Tally the lines in the following entries that include the word "xlsx"; state only the total.
======== Records for processing
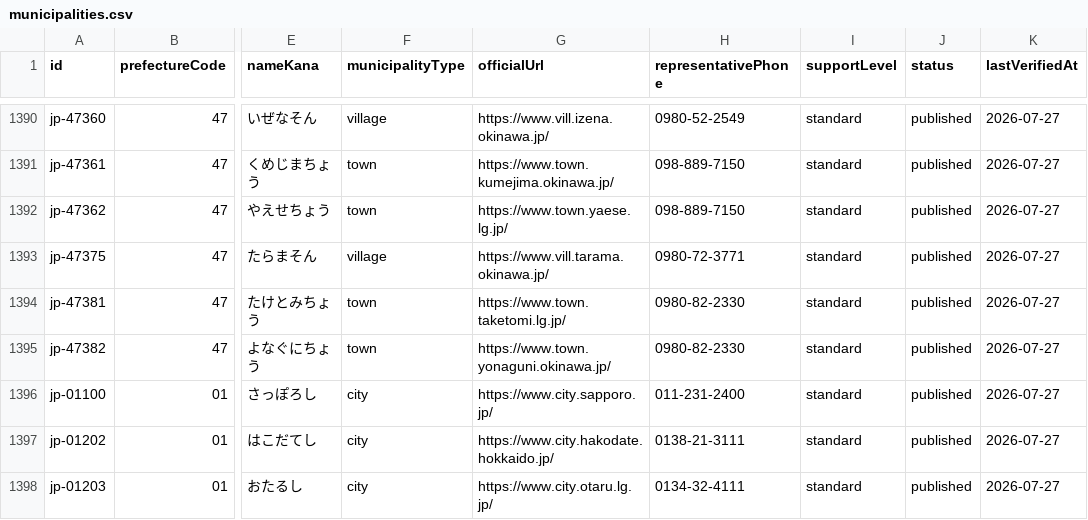
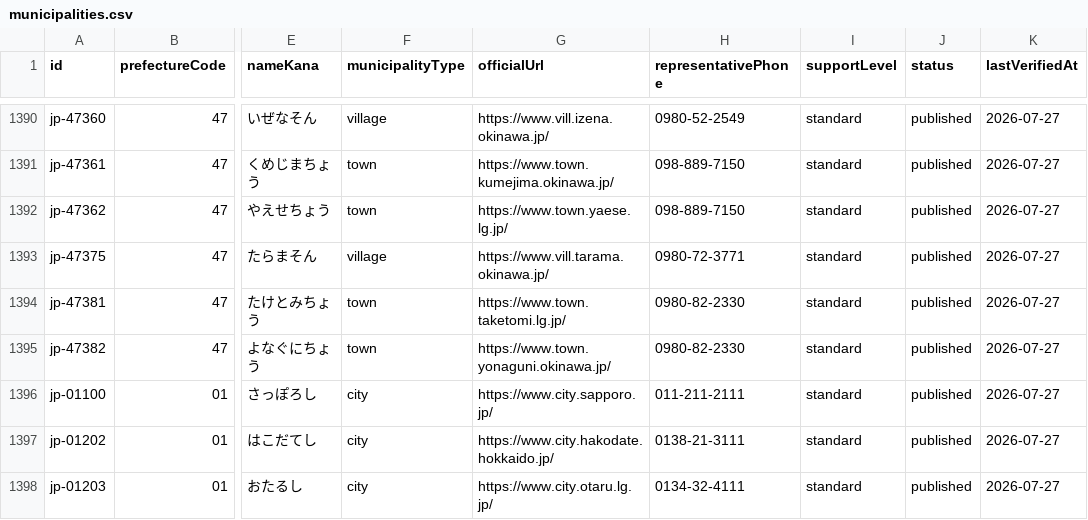
Before and after one commit to Yut8853/fukushi-portal, a CSV file: data/municipalities.csv, drawn as a sheet; only a part is shown, gaps mark what is left out; the diff names each change by its address in the sheet, - before the commit and + after, or states it on an @@ line.

```diff
--- a/data/municipalities.csv
+++ b/data/municipalities.csv
-H1396 (representativePhone): 011-231-2400
+H1396 (representativePhone): 011-211-2111
```
Also changed, not shown: 10 other files.
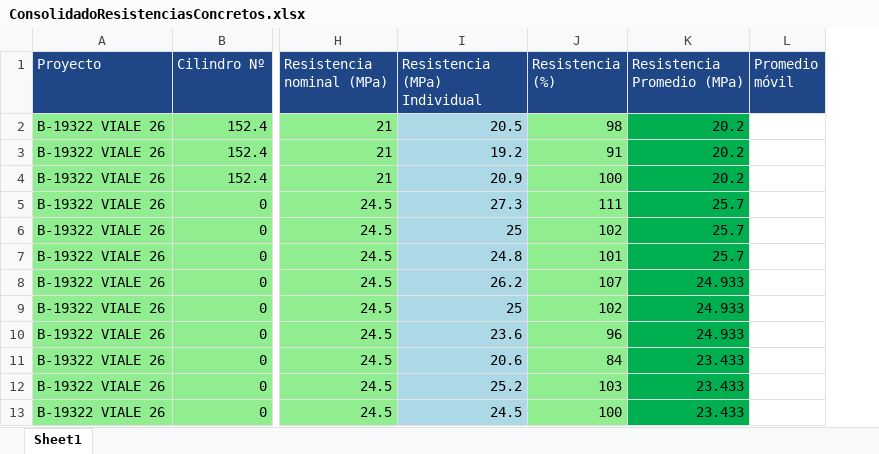
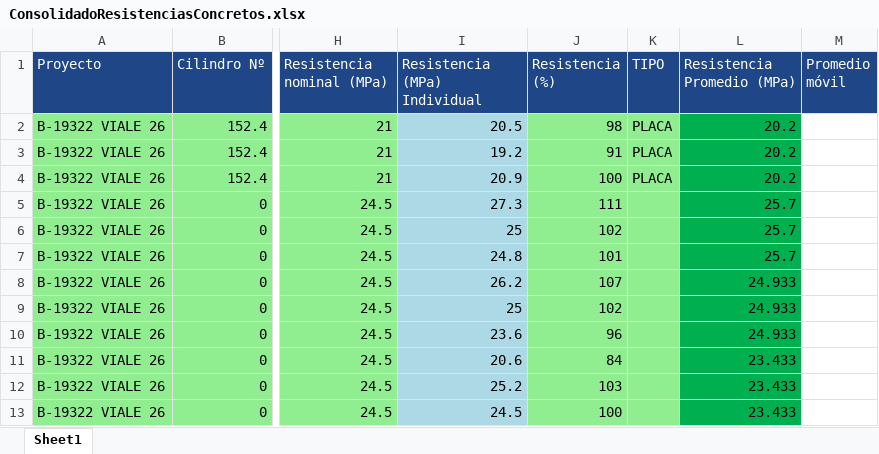
Before and after one commit to cpulgarinIngeurbe/1AutomatizacionResistenciaDeConcretos, an Excel workbook: DatosTransformados/ConsolidadoResistenciasConcretos.xlsx, sheet Sheet1, drawn as a sheet; only a part is shown, gaps mark what is left out; values as stored, in another font and other column widths than the file's, no borders; the diff names each change by its address in the sheet, - before the commit and + after, or states it on an @@ line.

```diff
--- a/DatosTransformados/ConsolidadoResistenciasConcretos.xlsx (sheet Sheet1)
+++ b/DatosTransformados/ConsolidadoResistenciasConcretos.xlsx (sheet Sheet1)
+column K (TIPO), rows 2-4: all PLACA
```
Also changed, not shown: DatosTransformados/VIALE_SGS.xlsx.
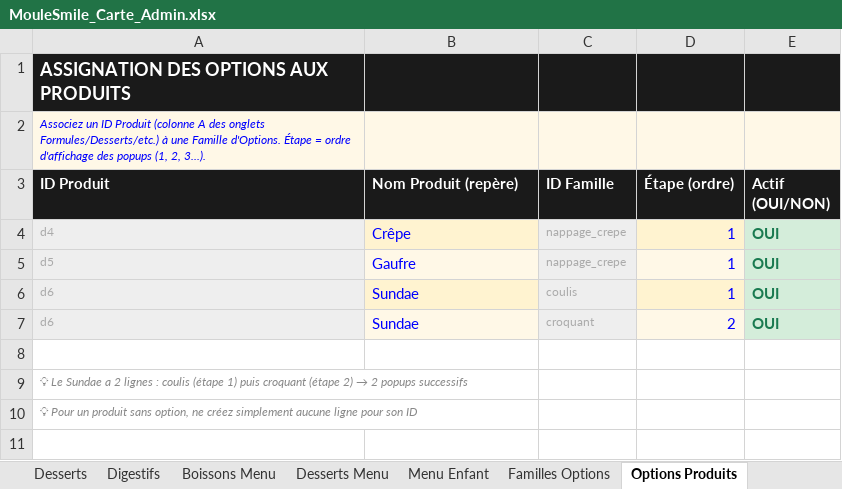
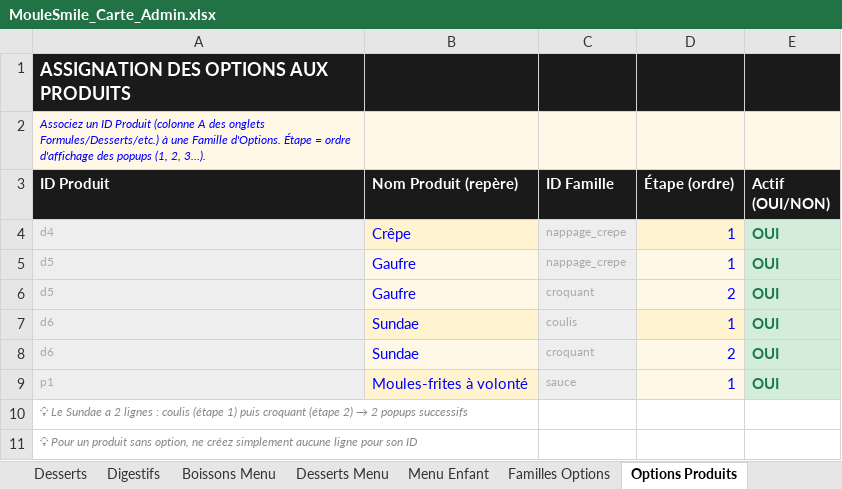
Before and after one commit to cevapizza11/moulesmile, an Excel workbook: MouleSmile_Carte_Admin.xlsx, sheet Options Produits, drawn as a sheet; values as stored, in another font and other column widths than the file's, no borders; addresses are those after the commit; the diff names each change by its address in the sheet, - before the commit and + after, or states it on an @@ line.

```diff
--- a/MouleSmile_Carte_Admin.xlsx (sheet Options Produits)
+++ b/MouleSmile_Carte_Admin.xlsx (sheet Options Produits)
+row 6: d5 | Gaufre | croquant | 2 | OUI
-row 9: (empty)
+row 9: p1 | Moules-frites à volonté | sauce | 1 | OUI
-A9 fill: none
+A9 fill: #EEEEEE
-B9 fill: none
+B9 fill: #FFF3D0
-C9 fill: none
+C9 fill: #EEEEEE
-D9 fill: none
+D9 fill: #FFF8E7
-E9 fill: none
+E9 fill: #D4EDDA
```
Also changed, not shown: sheet Familles Options, sheet Boissons, sheet Formules, sheet Desserts Menu, 2 other files.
================
= Worked solution =
7